SparkNotes: Locke's Second Treatise on Civil Government

At the beginning of An Essay Concerning Human UnderstandingLocke says that since his purpose is “to enquire into theOriginal, Certainty and Extant of human knowledge, together with thegrounds and degrees of Belief, Opinion and Assent” he is goingto begin with ideas—the materials out of which knowledge isconstructed. His first task is to “enquire into the Original ofthese Ideas…and the ways whereby the Understanding comes to befurnished with them” (I. 1. 3. p. 44). The role of Book I of theEssay is to make the case that being innate is not a way inwhich the understanding is furnished with principles and ideas. Locketreats innateness as an empirical hypothesis and argues that there isno good evidence to support it.

John Locke’s Second Treatise of Civil Government - Jim

A final question concerns the status of those property rights acquiredin the state of nature after civil society has come into being.
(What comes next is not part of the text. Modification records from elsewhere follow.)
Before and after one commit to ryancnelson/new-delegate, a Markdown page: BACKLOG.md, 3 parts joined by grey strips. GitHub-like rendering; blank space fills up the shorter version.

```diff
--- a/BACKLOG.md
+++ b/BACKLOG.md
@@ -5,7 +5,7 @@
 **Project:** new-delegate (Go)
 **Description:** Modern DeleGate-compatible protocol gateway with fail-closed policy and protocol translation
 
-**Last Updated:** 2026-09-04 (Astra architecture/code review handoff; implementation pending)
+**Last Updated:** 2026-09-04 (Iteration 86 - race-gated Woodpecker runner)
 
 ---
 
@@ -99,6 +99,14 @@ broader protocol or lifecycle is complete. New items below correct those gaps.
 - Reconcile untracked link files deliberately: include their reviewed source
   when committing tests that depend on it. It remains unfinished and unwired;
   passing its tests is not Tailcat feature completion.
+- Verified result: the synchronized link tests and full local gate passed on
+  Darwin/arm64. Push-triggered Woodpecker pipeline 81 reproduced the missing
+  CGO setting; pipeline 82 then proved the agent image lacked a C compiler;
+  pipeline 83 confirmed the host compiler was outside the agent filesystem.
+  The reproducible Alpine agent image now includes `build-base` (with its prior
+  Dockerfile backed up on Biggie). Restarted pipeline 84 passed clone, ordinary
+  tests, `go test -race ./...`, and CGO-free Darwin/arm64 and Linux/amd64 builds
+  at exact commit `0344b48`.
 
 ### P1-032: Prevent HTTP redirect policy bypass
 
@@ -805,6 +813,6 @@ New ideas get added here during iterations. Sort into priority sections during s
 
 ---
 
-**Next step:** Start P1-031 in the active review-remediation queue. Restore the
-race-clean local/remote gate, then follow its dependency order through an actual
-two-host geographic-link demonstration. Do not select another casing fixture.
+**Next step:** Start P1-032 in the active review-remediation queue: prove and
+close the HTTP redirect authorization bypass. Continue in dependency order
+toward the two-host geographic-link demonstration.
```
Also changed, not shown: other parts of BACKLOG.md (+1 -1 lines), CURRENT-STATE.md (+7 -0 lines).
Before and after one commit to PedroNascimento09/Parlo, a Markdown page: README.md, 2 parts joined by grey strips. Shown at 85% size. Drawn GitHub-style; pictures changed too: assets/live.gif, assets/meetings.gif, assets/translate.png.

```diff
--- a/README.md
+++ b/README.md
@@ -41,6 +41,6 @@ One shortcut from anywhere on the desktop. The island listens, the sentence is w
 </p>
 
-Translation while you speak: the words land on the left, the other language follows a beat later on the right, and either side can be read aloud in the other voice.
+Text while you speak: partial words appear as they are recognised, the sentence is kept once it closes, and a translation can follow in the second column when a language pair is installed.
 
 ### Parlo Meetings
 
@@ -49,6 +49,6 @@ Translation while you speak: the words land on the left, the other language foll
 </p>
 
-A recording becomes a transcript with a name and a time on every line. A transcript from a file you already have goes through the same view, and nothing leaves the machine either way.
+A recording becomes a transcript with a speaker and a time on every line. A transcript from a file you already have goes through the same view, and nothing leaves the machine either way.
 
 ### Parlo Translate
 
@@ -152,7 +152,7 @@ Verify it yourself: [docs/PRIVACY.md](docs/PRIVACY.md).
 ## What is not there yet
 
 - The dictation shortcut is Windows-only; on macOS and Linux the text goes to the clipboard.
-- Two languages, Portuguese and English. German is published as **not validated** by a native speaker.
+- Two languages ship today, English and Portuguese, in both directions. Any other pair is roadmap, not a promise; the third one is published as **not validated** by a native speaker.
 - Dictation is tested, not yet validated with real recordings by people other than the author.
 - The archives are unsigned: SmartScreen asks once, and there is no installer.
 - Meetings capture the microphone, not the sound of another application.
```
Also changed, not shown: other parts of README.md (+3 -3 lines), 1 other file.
Itseems clear that at the very least Locke allows taxation to take placeby the consent of the majority rather than requiring unanimous consent(2.140). Nozick takes Locke to be a libertarian, with the governmenthaving no right to take property to use for the common good withoutthe consent of the property owner. On his interpretation, the majoritymay only tax at the rate needed to allow the government tosuccessfully protect property rights. At the other extreme, Tullythinks that, by the time government is formed, land is already scarceand so the initial holdings of the state of nature are no longer validand thus are no constraint on governmental action. Waldron's view isin between these, acknowledging that property rights are among therights from the state of nature that continue to constrain thegovernment, but seeing the legislature as having the power tointerpret what natural law requires in this matter in a fairlysubstantial way.

Election | Definition of Election by Merriam-Webster

There have been some attempts to find a compromise between thesepositions. Michael Zuckert’s version of the Straussian positionacknowledges more differences between Hobbes and Locke. Zuckert stillquestions the sincerity of Locke’s theism, but thinks that Lockedoes develop a position that grounds property rights in the fact thathuman beings own themselves, something Hobbes denied. Adam Seagravehas gone a step further. He argues that the contradiction betweenLocke’s claim that human beings are owned by God and that humanbeings own themselves is only apparent. Based on passages fromLocke’s other writings (especially the Essay Concnerning HumanUnderstanding) In the passages about divine ownership, Locke isspeaking about humanity as a whole, while in the passages aboutself-ownership he is taking about individual human beings with thecapacity for property ownership. God created human beings who arecapable of having property rights with respect to one another on thebasis of owning their labor. Both of them emphasize differencesbetween Locke's use of natural rights and the earlier tradition ofnatural law.

John Locke was born in 1632 in Wrighton, Somerset

Having set forth the general machinery of how simple and complex ideasof substances, modes, relations and so forth are derived fromsensation and reflection Locke also explains how a variety ofparticular kinds of ideas, such as the ideas of solidity, number,space, time, power, identity, and moral relations arise from sensationand reflection. Several of these are of particular interest. Locke’schapter on power giving rise to a discussion of free will andvoluntary action. (See the entry on .)Locke also made a number of interesting claims in the philosophy ofmind. He suggested, for example, that for all we know, God could aseasily add the powers of perception and thought to matter organized inthe right way as he could add those powers to an immaterial substancewhich would then be joined to matter organized in the right way. Hisaccount of personal identity in II. xxvii was revolutionary. Both of these topics and related ones are treated in the supplementarydocument: